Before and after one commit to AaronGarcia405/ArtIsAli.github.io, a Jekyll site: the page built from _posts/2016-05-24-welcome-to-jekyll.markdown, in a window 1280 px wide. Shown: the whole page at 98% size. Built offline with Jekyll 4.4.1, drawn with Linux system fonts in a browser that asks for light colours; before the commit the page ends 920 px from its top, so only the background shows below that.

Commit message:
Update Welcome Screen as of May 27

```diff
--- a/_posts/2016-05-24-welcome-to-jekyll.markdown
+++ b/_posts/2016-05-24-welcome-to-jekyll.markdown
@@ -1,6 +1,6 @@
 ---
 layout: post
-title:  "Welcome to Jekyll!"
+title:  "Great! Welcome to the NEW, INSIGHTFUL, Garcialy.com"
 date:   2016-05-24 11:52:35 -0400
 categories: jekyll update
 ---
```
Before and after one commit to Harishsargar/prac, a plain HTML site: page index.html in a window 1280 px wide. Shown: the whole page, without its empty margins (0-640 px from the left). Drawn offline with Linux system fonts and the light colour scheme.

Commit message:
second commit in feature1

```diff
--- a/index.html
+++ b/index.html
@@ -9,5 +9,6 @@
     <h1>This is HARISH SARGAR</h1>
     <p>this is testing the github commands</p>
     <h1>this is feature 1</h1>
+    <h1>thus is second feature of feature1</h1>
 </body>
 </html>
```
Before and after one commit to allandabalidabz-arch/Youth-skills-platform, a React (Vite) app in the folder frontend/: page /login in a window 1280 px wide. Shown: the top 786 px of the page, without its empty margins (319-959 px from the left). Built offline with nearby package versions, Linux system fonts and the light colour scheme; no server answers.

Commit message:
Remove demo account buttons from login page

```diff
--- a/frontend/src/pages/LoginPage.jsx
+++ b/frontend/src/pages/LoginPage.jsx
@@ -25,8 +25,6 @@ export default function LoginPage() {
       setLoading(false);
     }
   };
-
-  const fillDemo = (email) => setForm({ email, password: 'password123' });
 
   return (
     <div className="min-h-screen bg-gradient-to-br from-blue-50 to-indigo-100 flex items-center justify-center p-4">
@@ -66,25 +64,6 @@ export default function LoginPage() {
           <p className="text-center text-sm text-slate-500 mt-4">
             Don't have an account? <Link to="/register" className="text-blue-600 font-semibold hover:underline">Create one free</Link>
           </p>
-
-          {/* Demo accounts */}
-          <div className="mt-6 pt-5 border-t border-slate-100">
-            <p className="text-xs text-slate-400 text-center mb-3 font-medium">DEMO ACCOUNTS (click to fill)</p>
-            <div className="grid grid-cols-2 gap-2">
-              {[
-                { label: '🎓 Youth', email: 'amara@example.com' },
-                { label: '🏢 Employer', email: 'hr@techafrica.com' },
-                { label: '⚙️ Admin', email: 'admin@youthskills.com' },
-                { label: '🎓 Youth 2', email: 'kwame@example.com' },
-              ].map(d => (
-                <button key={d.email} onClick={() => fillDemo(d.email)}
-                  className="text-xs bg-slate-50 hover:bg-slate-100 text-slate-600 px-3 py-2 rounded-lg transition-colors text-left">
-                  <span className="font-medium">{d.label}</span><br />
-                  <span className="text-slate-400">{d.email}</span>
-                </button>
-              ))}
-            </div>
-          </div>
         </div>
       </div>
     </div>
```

************

◆ Your assignment
Every entry above needs to be written out again exactly.

◆ Solution to the problem
Before and after one commit to AaronGarcia405/ArtIsAli.github.io, a Jekyll site: the page built from _posts/2016-05-24-welcome-to-jekyll.markdown, in a window 1280 px wide. Shown: the whole page at 98% size. Built offline with Jekyll 4.4.1, drawn with Linux system fonts in a browser that asks for light colours; before the commit the page ends 920 px from its top, so only the background shows below that.

Commit message:
Update Welcome Screen as of May 27

```diff
--- a/_posts/2016-05-24-welcome-to-jekyll.markdown
+++ b/_posts/2016-05-24-welcome-to-jekyll.markdown
@@ -1,6 +1,6 @@
 ---
 layout: post
-title:  "Welcome to Jekyll!"
+title:  "Great! Welcome to the NEW, INSIGHTFUL, Garcialy.com"
 date:   2016-05-24 11:52:35 -0400
 categories: jekyll update
 ---
```
Before and after one commit to Harishsargar/prac, a plain HTML site: page index.html in a window 1280 px wide. Shown: the whole page, without its empty margins (0-640 px from the left). Drawn offline with Linux system fonts and the light colour scheme.

Commit message:
second commit in feature1

```diff
--- a/index.html
+++ b/index.html
@@ -9,5 +9,6 @@
     <h1>This is HARISH SARGAR</h1>
     <p>this is testing the github commands</p>
     <h1>this is feature 1</h1>
+    <h1>thus is second feature of feature1</h1>
 </body>
 </html>
```
Before and after one commit to allandabalidabz-arch/Youth-skills-platform, a React (Vite) app in the folder frontend/: page /login in a window 1280 px wide. Shown: the top 786 px of the page, without its empty margins (319-959 px from the left). Built offline with nearby package versions, Linux system fonts and the light colour scheme; no server answers.

Commit message:
Remove demo account buttons from login page

```diff
--- a/frontend/src/pages/LoginPage.jsx
+++ b/frontend/src/pages/LoginPage.jsx
@@ -25,8 +25,6 @@ export default function LoginPage() {
       setLoading(false);
     }
   };
-
-  const fillDemo = (email) => setForm({ email, password: 'password123' });
 
   return (
     <div className="min-h-screen bg-gradient-to-br from-blue-50 to-indigo-100 flex items-center justify-center p-4">
@@ -66,25 +64,6 @@ export default function LoginPage() {
           <p className="text-center text-sm text-slate-500 mt-4">
             Don't have an account? <Link to="/register" className="text-blue-600 font-semibold hover:underline">Create one free</Link>
           </p>
-
-          {/* Demo accounts */}
-          <div className="mt-6 pt-5 border-t border-slate-100">
-            <p className="text-xs text-slate-400 text-center mb-3 font-medium">DEMO ACCOUNTS (click to fill)</p>
-            <div className="grid grid-cols-2 gap-2">
-              {[
-                { label: '🎓 Youth', email: 'amara@example.com' },
-                { label: '🏢 Employer', email: 'hr@techafrica.com' },
-                { label: '⚙️ Admin', email: 'admin@youthskills.com' },
-                { label: '🎓 Youth 2', email: 'kwame@example.com' },
-              ].map(d => (
-                <button key={d.email} onClick={() => fillDemo(d.email)}
-                  className="text-xs bg-slate-50 hover:bg-slate-100 text-slate-600 px-3 py-2 rounded-lg transition-colors text-left">
-                  <span className="font-medium">{d.label}</span><br />
-                  <span className="text-slate-400">{d.email}</span>
-                </button>
-              ))}
-            </div>
-          </div>
         </div>
       </div>
     </div>
```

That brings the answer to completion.